→ **Task**
When you have gone through the entries below, state how many lines include the word "message" and write nothing else.

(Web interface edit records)

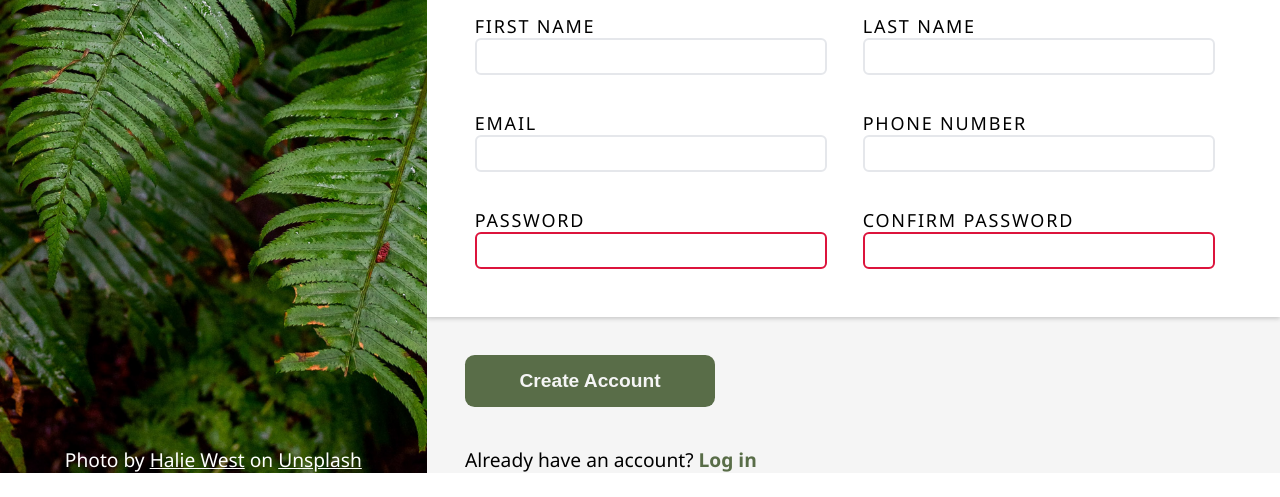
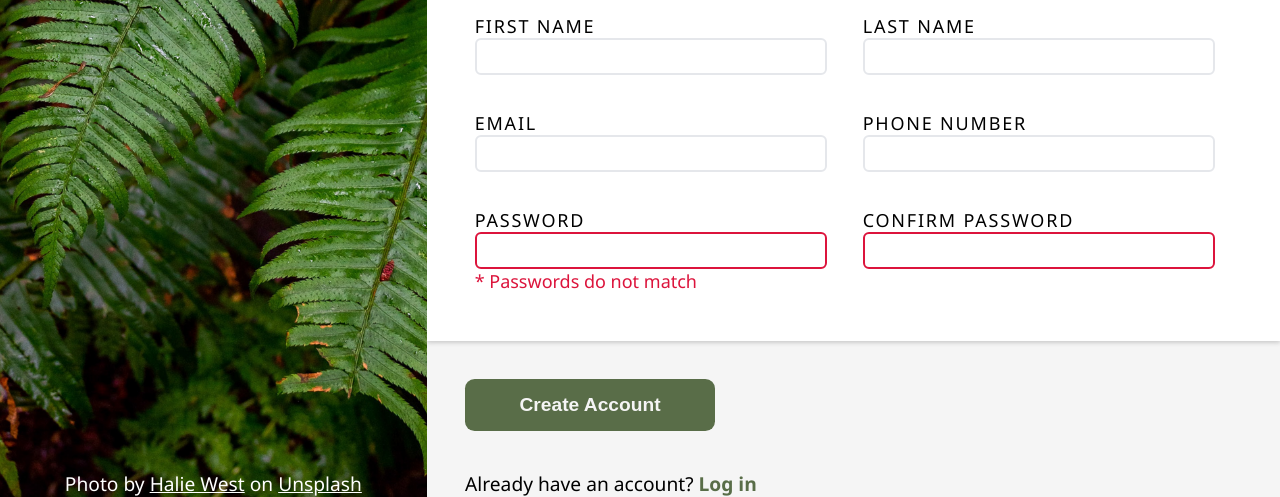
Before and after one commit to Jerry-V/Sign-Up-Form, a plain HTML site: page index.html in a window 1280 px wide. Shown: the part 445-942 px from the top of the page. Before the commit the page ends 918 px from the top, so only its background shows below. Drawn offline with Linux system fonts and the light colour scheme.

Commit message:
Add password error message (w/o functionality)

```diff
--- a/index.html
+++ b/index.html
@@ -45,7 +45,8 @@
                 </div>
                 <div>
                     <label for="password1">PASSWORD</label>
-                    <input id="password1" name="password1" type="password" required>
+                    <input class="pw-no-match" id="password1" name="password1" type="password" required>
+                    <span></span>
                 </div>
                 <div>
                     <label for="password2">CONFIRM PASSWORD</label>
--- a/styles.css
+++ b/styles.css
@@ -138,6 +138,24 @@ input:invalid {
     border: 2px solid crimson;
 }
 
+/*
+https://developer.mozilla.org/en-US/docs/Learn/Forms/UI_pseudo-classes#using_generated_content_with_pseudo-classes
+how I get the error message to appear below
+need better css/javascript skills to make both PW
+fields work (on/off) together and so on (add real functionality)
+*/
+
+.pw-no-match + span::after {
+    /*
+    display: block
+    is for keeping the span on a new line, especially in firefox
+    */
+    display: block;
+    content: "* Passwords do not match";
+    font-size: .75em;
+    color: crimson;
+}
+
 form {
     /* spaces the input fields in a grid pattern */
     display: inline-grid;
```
==
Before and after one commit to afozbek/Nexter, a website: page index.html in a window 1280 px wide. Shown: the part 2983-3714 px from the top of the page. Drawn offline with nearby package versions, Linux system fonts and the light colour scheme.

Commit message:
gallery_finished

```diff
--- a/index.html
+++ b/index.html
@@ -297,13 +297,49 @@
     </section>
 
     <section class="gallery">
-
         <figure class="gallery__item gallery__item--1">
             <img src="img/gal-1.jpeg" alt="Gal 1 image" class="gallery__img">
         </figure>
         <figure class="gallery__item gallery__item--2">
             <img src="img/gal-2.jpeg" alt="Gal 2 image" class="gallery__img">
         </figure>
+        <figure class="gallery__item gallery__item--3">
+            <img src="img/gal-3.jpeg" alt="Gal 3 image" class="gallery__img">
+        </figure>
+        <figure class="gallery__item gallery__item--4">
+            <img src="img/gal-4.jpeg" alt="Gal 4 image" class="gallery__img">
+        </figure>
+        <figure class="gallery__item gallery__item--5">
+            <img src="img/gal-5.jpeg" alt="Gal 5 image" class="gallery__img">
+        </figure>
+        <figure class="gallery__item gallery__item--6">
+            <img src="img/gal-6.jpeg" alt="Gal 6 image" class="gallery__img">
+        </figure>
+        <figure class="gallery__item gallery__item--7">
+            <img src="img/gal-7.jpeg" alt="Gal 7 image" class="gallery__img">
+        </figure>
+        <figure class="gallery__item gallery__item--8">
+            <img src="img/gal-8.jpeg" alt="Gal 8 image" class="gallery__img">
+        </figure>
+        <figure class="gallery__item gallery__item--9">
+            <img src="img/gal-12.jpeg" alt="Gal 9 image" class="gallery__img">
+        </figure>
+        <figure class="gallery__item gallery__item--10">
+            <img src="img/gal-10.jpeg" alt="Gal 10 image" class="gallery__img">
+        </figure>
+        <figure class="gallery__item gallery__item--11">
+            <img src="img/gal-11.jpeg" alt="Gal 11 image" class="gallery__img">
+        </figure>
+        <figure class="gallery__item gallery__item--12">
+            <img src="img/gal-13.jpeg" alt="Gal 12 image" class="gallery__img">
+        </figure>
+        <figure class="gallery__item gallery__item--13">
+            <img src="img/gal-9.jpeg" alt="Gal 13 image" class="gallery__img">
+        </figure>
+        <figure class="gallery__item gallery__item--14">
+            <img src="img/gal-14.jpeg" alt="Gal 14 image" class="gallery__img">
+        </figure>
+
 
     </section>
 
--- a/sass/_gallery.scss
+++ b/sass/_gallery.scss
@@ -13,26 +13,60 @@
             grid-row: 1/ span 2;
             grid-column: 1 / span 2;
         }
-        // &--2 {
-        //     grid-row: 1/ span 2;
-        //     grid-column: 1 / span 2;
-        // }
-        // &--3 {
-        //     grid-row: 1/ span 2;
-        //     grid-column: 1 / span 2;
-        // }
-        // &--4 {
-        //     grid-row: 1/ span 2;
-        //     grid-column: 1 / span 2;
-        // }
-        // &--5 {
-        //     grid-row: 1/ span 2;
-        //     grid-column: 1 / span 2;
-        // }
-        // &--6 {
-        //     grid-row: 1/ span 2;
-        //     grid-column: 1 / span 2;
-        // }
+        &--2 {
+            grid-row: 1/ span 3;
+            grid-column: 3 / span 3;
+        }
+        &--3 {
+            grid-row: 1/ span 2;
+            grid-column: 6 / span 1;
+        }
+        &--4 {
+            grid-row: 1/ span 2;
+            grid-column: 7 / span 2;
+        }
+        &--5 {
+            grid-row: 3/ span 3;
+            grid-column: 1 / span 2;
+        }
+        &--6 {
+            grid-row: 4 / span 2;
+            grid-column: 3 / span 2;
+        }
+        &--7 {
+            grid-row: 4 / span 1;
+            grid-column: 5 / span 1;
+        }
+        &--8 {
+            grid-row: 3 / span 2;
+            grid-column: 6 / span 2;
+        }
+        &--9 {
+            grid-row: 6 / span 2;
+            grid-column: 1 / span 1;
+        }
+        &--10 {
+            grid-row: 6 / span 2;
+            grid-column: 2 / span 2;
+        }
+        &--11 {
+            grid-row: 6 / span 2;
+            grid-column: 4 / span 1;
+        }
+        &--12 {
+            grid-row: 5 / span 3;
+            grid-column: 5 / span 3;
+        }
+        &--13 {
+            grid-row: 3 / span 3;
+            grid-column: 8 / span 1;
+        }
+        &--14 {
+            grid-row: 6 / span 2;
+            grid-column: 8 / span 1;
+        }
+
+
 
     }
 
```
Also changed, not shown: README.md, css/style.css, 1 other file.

→ **Solution below**
4